• Required work: Apart from the pictures, every part of the records below gets retyped exactly.
*** Supplied material ***
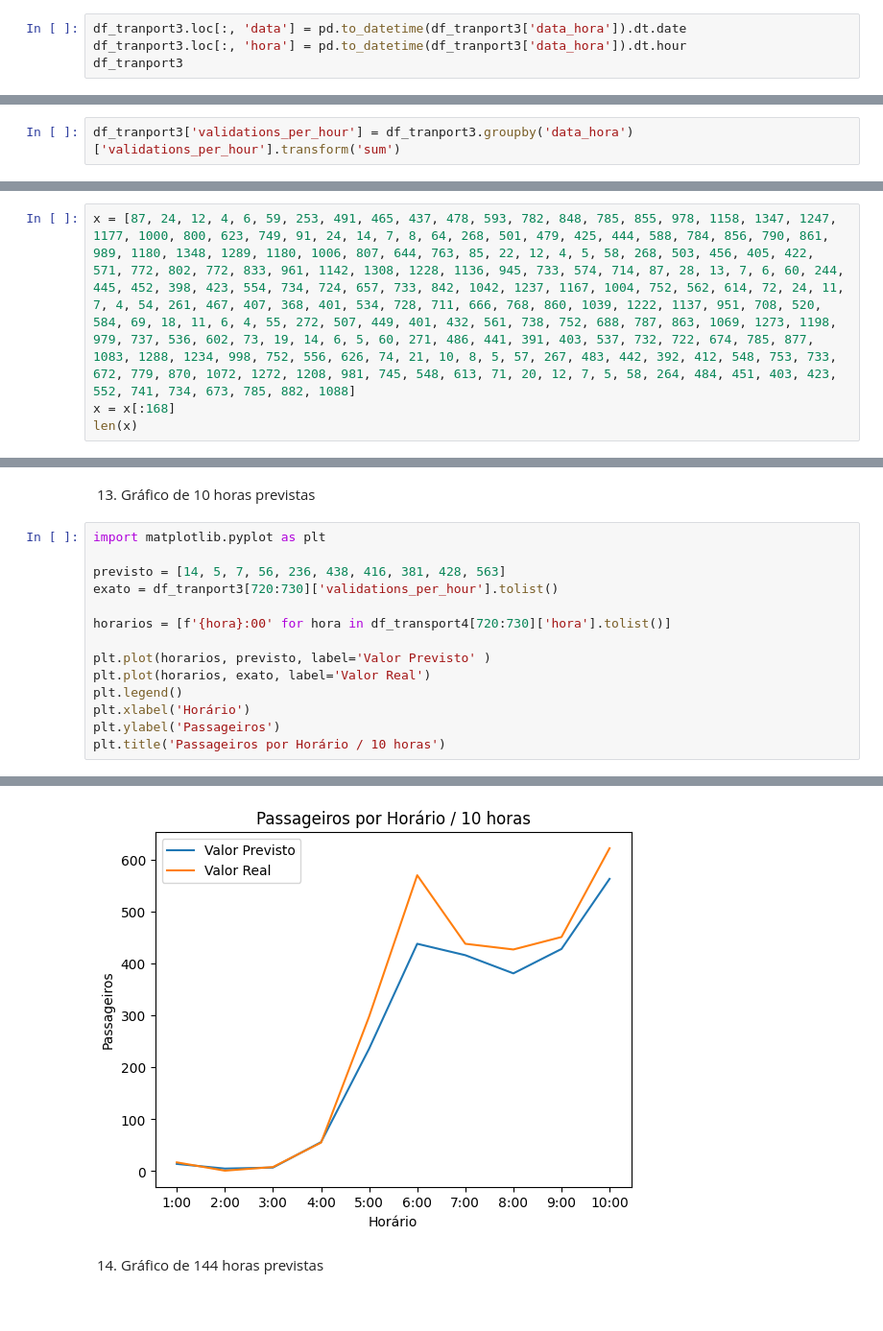
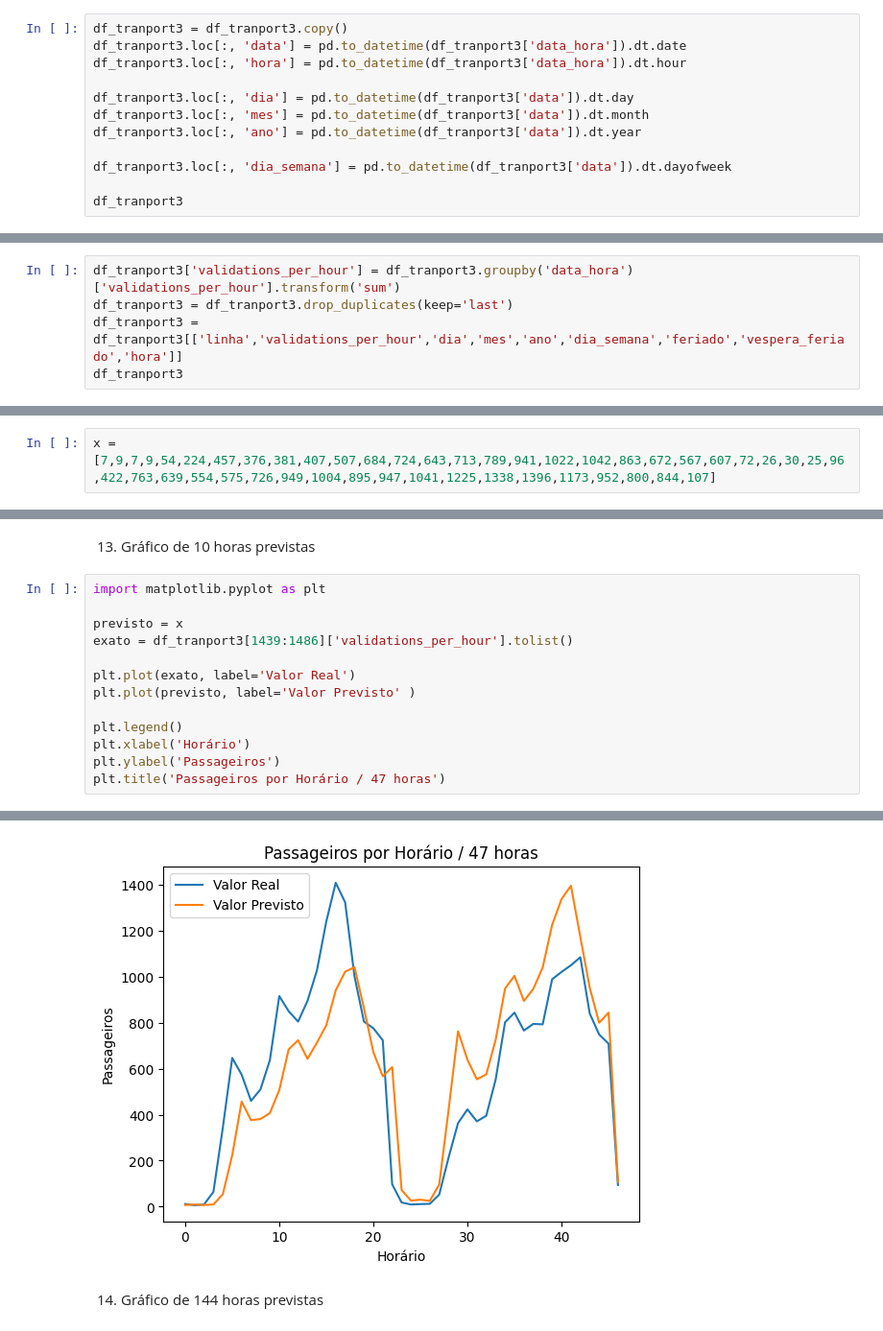
Before and after one commit to zairobastos/tcc, a Jupyter notebook: dados_transporte.ipynb, the cells around one changed output, grey strips where cells are left out. Shown: that part at 96% size. Saved outputs shown, nothing was run; the diff lists cells and outputs as text.

```diff
--- a/dados_transporte.ipynb
+++ b/dados_transporte.ipynb
@@ -45,7 +45,15 @@ df_tranport3 = df_transport2[['linha','data_hora','validations_per_hour']]
 # %% [markdown]
 6. Separando a coluna data_hora em duas colunas, uma só com a data e outra só com a hora
 # %%
+df_tranport3 = df_tranport3.copy()
 df_tranport3.loc[:, 'data'] = pd.to_datetime(df_tranport3['data_hora']).dt.date
 df_tranport3.loc[:, 'hora'] = pd.to_datetime(df_tranport3['data_hora']).dt.hour
+
+df_tranport3.loc[:, 'dia'] = pd.to_datetime(df_tranport3['data']).dt.day
+df_tranport3.loc[:, 'mes'] = pd.to_datetime(df_tranport3['data']).dt.month
+df_tranport3.loc[:, 'ano'] = pd.to_datetime(df_tranport3['data']).dt.year
+
+df_tranport3.loc[:, 'dia_semana'] = pd.to_datetime(df_tranport3['data']).dt.dayofweek
+
 df_tranport3
 # %% [output]
@@ -95,3 +75,6 @@ See the caveats in the documentation: https://pandas.pydata.org/pandas-docs/stab
 # %%
 df_tranport3['validations_per_hour'] = df_tranport3.groupby('data_hora')['validations_per_hour'].transform('sum')
+df_tranport3 = df_tranport3.drop_duplicates(keep='last')
+df_tranport3 = df_tranport3[['linha','validations_per_hour','dia','mes','ano','dia_semana','feriado','vespera_feriado','hora']]
+df_tranport3
 # %% [output]
@@ -141,0 +174,2 @@ df_transport4
+# %%
+x = [7,9,7,9,54,224,457,376,381,407,507,684,724,643,713,789,941,1022,1042,863,672,567,607,72,26,30,25,96,422,763,639,554,575,726,949,1004,895,947,1041,1225,1338,1396,1173,952,800,844,107]
@@ -165,4 +199,0 @@ Passageiros por hora: [17, 1, 8, 55, 298, 570, 438, 427, 451, 622, 734, 805, 712
-# %%
-x = [87, 24, 12, 4, 6, 59, 253, 491, 465, 437, 478, 593, 782, 848, 785, 855, 978, 1158, 1347, 1247, 1177, 1000, 800, 623, 749, 91, 24, 14, 7, 8, 64, 268, 501, 479, 425, 444, 588, 784, 856, 790, 861, 989, 1180, 1348, 1289, 1180, 1006, 807, 644, 763, 85, 22, 12, 4, 5, 58, 268, 503, 456, 405, 422, 571, 772, 802, 772, 833, 961, 1142, 1308, 1228, 1136, 945, 733, 574, 714, 87, 28, 13, 7, 6, 60, 244, 445, 452, 398, 423, 554, 734, 724, 657, 733, 842, 1042, 1237, 1167, 1004, 752, 562, 614, 72, 24, 11, 7, 4, 54, 261, 467, 407, 368, 401, 534, 728, 711, 666, 768, 860, 1039, 1222, 1137, 951, 708, 520, 584, 69, 18, 11, 6, 4, 55, 272, 507, 449, 401, 432, 561, 738, 752, 688, 787, 863, 1069, 1273, 1198, 979, 737, 536, 602, 73, 19, 14, 6, 5, 60, 271, 486, 441, 391, 403, 537, 732, 722, 674, 785, 877, 1083, 1288, 1234, 998, 752, 556, 626, 74, 21, 10, 8, 5, 57, 267, 483, 442, 392, 412, 548, 753, 733, 672, 779, 870, 1072, 1272, 1208, 981, 745, 548, 613, 71, 20, 12, 7, 5, 58, 264, 484, 451, 403, 423, 552, 741, 734, 673, 785, 882, 1088]
-x = x[:168]
-len(x)
@@ -173,15 +202,14 @@ len(x)
 # %%
 import matplotlib.pyplot as plt
 
-previsto = [14, 5, 7, 56, 236, 438, 416, 381, 428, 563]
-exato = df_tranport3[720:730]['validations_per_hour'].tolist()
+previsto = x
+exato = df_tranport3[1439:1486]['validations_per_hour'].tolist()
 
-horarios = [f'{hora}:00' for hora in df_transport4[720:730]['hora'].tolist()]
+plt.plot(exato, label='Valor Real')
+plt.plot(previsto, label='Valor Previsto' )
 
-plt.plot(horarios, previsto, label='Valor Previsto' )
-plt.plot(horarios, exato, label='Valor Real')
 plt.legend()
 plt.xlabel('Horário')
 plt.ylabel('Passageiros')
-plt.title('Passageiros por Horário / 10 horas')
+plt.title('Passageiros por Horário / 47 horas')
 # %% [output]
@@ -189,4 +217,4 @@ Text(0.5, 1.0, 'Passageiros por Horário / 10 horas')
-[figure, old version]
+[figure, new version]
 # %% [markdown]
 14. Gráfico de 144 horas previstas
 # %%
```
Also changed, not shown: parts of 25 cells of this notebook, 3 other files.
***
• Solution to the exercise:
Before and after one commit to zairobastos/tcc, a Jupyter notebook: dados_transporte.ipynb, the cells around one changed output, grey strips where cells are left out. Shown: that part at 96% size. Saved outputs shown, nothing was run; the diff lists cells and outputs as text.

```diff
--- a/dados_transporte.ipynb
+++ b/dados_transporte.ipynb
@@ -45,7 +45,15 @@ df_tranport3 = df_transport2[['linha','data_hora','validations_per_hour']]
 # %% [markdown]
 6. Separando a coluna data_hora em duas colunas, uma só com a data e outra só com a hora
 # %%
+df_tranport3 = df_tranport3.copy()
 df_tranport3.loc[:, 'data'] = pd.to_datetime(df_tranport3['data_hora']).dt.date
 df_tranport3.loc[:, 'hora'] = pd.to_datetime(df_tranport3['data_hora']).dt.hour
+
+df_tranport3.loc[:, 'dia'] = pd.to_datetime(df_tranport3['data']).dt.day
+df_tranport3.loc[:, 'mes'] = pd.to_datetime(df_tranport3['data']).dt.month
+df_tranport3.loc[:, 'ano'] = pd.to_datetime(df_tranport3['data']).dt.year
+
+df_tranport3.loc[:, 'dia_semana'] = pd.to_datetime(df_tranport3['data']).dt.dayofweek
+
 df_tranport3
 # %% [output]
@@ -95,3 +75,6 @@ See the caveats in the documentation: https://pandas.pydata.org/pandas-docs/stab
 # %%
 df_tranport3['validations_per_hour'] = df_tranport3.groupby('data_hora')['validations_per_hour'].transform('sum')
+df_tranport3 = df_tranport3.drop_duplicates(keep='last')
+df_tranport3 = df_tranport3[['linha','validations_per_hour','dia','mes','ano','dia_semana','feriado','vespera_feriado','hora']]
+df_tranport3
 # %% [output]
@@ -141,0 +174,2 @@ df_transport4
+# %%
+x = [7,9,7,9,54,224,457,376,381,407,507,684,724,643,713,789,941,1022,1042,863,672,567,607,72,26,30,25,96,422,763,639,554,575,726,949,1004,895,947,1041,1225,1338,1396,1173,952,800,844,107]
@@ -165,4 +199,0 @@ Passageiros por hora: [17, 1, 8, 55, 298, 570, 438, 427, 451, 622, 734, 805, 712
-# %%
-x = [87, 24, 12, 4, 6, 59, 253, 491, 465, 437, 478, 593, 782, 848, 785, 855, 978, 1158, 1347, 1247, 1177, 1000, 800, 623, 749, 91, 24, 14, 7, 8, 64, 268, 501, 479, 425, 444, 588, 784, 856, 790, 861, 989, 1180, 1348, 1289, 1180, 1006, 807, 644, 763, 85, 22, 12, 4, 5, 58, 268, 503, 456, 405, 422, 571, 772, 802, 772, 833, 961, 1142, 1308, 1228, 1136, 945, 733, 574, 714, 87, 28, 13, 7, 6, 60, 244, 445, 452, 398, 423, 554, 734, 724, 657, 733, 842, 1042, 1237, 1167, 1004, 752, 562, 614, 72, 24, 11, 7, 4, 54, 261, 467, 407, 368, 401, 534, 728, 711, 666, 768, 860, 1039, 1222, 1137, 951, 708, 520, 584, 69, 18, 11, 6, 4, 55, 272, 507, 449, 401, 432, 561, 738, 752, 688, 787, 863, 1069, 1273, 1198, 979, 737, 536, 602, 73, 19, 14, 6, 5, 60, 271, 486, 441, 391, 403, 537, 732, 722, 674, 785, 877, 1083, 1288, 1234, 998, 752, 556, 626, 74, 21, 10, 8, 5, 57, 267, 483, 442, 392, 412, 548, 753, 733, 672, 779, 870, 1072, 1272, 1208, 981, 745, 548, 613, 71, 20, 12, 7, 5, 58, 264, 484, 451, 403, 423, 552, 741, 734, 673, 785, 882, 1088]
-x = x[:168]
-len(x)
@@ -173,15 +202,14 @@ len(x)
 # %%
 import matplotlib.pyplot as plt
 
-previsto = [14, 5, 7, 56, 236, 438, 416, 381, 428, 563]
-exato = df_tranport3[720:730]['validations_per_hour'].tolist()
+previsto = x
+exato = df_tranport3[1439:1486]['validations_per_hour'].tolist()
 
-horarios = [f'{hora}:00' for hora in df_transport4[720:730]['hora'].tolist()]
+plt.plot(exato, label='Valor Real')
+plt.plot(previsto, label='Valor Previsto' )
 
-plt.plot(horarios, previsto, label='Valor Previsto' )
-plt.plot(horarios, exato, label='Valor Real')
 plt.legend()
 plt.xlabel('Horário')
 plt.ylabel('Passageiros')
-plt.title('Passageiros por Horário / 10 horas')
+plt.title('Passageiros por Horário / 47 horas')
 # %% [output]
@@ -189,4 +217,4 @@ Text(0.5, 1.0, 'Passageiros por Horário / 10 horas')
-[figure, old version]
+[figure, new version]
 # %% [markdown]
 14. Gráfico de 144 horas previstas
 # %%
```
Also changed, not shown: parts of 25 cells of this notebook, 3 other files.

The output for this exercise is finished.